Everyone has their own idea of what it means to live well, but last year a group of social scientists in the UK set out to determine which behaviors and activities are most commonly indicative of a life well-lived. The resulting Living Well Index was revised and published this month for 2018, and it outlines four key factors.
The list is interesting because it deviates from the usual 'shelter, food, employment' list that you might expect to read. It goes beyond survival, digging deeper into the things that actually make us humans feel content with our lives.
1. Sleep quality
The evidence for sleep is starting to roll in, or rather, it's being taken more seriously than it has been for the past several decades. From the report: "The quality of a person's sleep still has the strongest association with wellbeing." Those people who felt rested after sleep "all the time" had a wellbeing score that was 0.93 points higher (all else equal) on a 0-10 scale. Conversely, those who "never" felt rested after sleep reported a wellbeing score 0.51 points lower, controlling for other factors. Sounds like you should prioritize getting to bed on time and not punish yourself for needing a mid-afternoon nap!
2. Sex life satisfaction
The second most important factor for living well is the quality of one's sex life. The researchers found that people in the Young Family category (with children between 0 and 5) had "well-above-average levels of sex life satisfaction." Baby Boomers, by contrast, revealed less satisfaction with their sex lives – "a factor that is strongly negatively associated with age."
3. A sense of having enough time
The third most influential factor in people's perception of wellbeing is feeling like there's sufficient time to accomplish all that needs to happen:
"Those who strongly agreed they had ‘enough time to do everything’ were 8.1 points better off than those who strongly disagreed with this, all else equal... The extent to which people feel that they have enough time to do everything is heavily correlated with age. Three-quarters of the over-65s agreed that they had ‘enough time to do everything’ – a share that dropped to 55 per cent for those aged 55-64, and just 38 per cent for younger adults."
This proves that running around like a maniac, trying to squeeze it all in, isn't good for us; however, if you inhabit the Young Family stage, like I do, it is difficult to imagine anything else.
4. Social eating
Finally, we are better off eating with others, and the more often we do it, the happier and more satisfied we are with our lives. The researchers found that "someone who ‘never’ sits down to eat alone had a living well score 7.9 points higher than someone reporting that they ‘always’ ate their sit-down meals alone."

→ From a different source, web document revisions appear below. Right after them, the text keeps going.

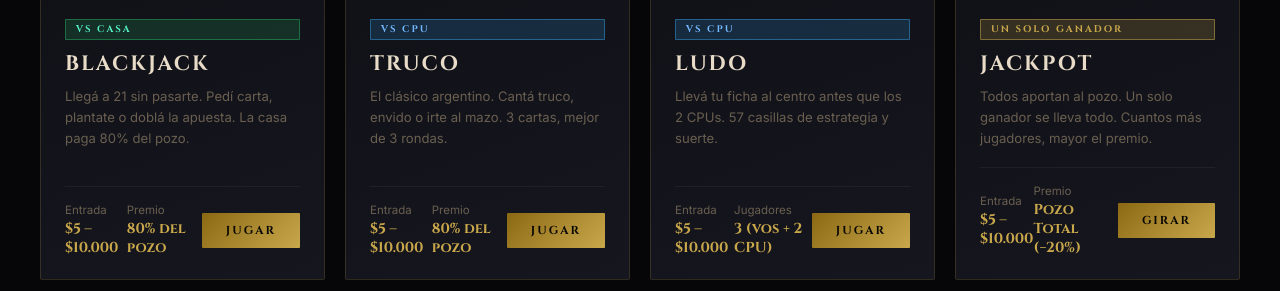
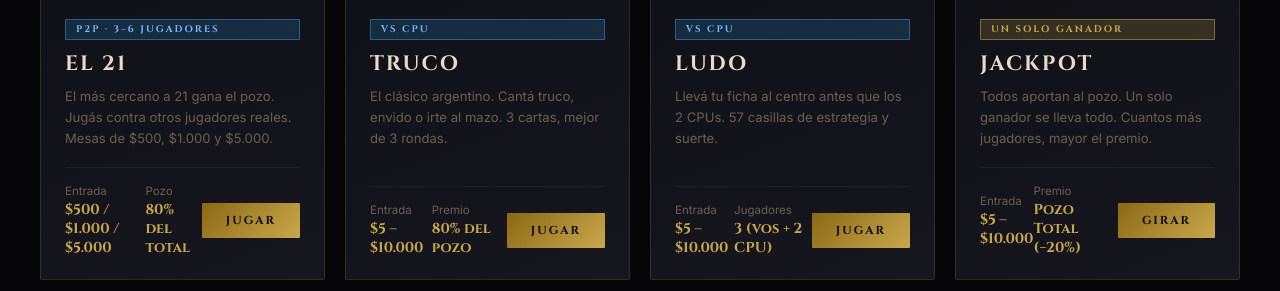
Before and after one commit to lacajamisteriosoficial-cloud/casino-el-dorado, a website: page public/lobby.html in a window 1280 px wide. Shown: the part 661-952 px from the top of the page. Drawn offline with Linux system fonts and the light colour scheme; no server answers; sample sign-in values are in the browser's storage.

Commit message:
feat: El 21 en lobby

```diff
--- a/public/lobby.html
+++ b/public/lobby.html
@@ -337,8 +337,8 @@ body {
 
   <div class="games-grid">
 
-    <!-- BLACKJACK -->
-    <div class="game-card" onclick="goTo('/games/blackjack.html')">
+    <!-- EL 21 -->
+    <div class="game-card" onclick="goTo('/games/el21.html')">
       <div class="game-thumb game-thumb-blackjack">
         <div class="thumb-cards">
           <div class="mini-card">A♠</div>
@@ -347,12 +347,12 @@ body {
         </div>
       </div>
       <div class="game-info">
-        <div class="game-badge badge-house">Vs Casa</div>
-        <div class="game-name">BLACKJACK</div>
-        <div class="game-desc">Llegá a 21 sin pasarte. Pedí carta, plantate o doblá la apuesta. La casa paga 80% del pozo.</div>
+        <div class="game-badge badge-pvp">P2P · 3–6 Jugadores</div>
+        <div class="game-name">EL 21</div>
+        <div class="game-desc">El más cercano a 21 gana el pozo. Jugás contra otros jugadores reales. Mesas de $500, $1.000 y $5.000.</div>
         <div class="game-meta">
-          <div class="meta-item"><span>Entrada</span><strong>$5 – $10.000</strong></div>
-          <div class="meta-item"><span>Premio</span><strong>80% del pozo</strong></div>
+          <div class="meta-item"><span>Entrada</span><strong>$500 / $1.000 / $5.000</strong></div>
+          <div class="meta-item"><span>Pozo</span><strong>80% del total</strong></div>
           <button class="play-btn">Jugar</button>
         </div>
       </div>
```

It's not entirely clear why this makes such a difference to humans, but one professor of psychology, Robin Dunbar, who worked on the Living Well Index, links it to a primal human instinct for companionship:
"The kinds of things that you do around the table with other people are very good at triggering the endorphin system, which is part of the brain’s pain-management system. Endorphins are opioids, they are chemically related to morphine – they are produced by the brain and give you an opiate high. That’s what you get when you do all this social stuff, including patting, cuddling and stroking. It is central to the way primates in general bond in their social groups and relationships.”
After mulling over these four factors, I think they can be summed up in a single phrase: "Slow down!" As soon as humans are able to embrace a slower speed of life, all of these factors fall into place. There's time to sleep, to enjoy great sex, to share a meal with friends, and not do any of it in a mad rush. We could all benefit from allowing the Living Well Index to shape our decisions about how to be.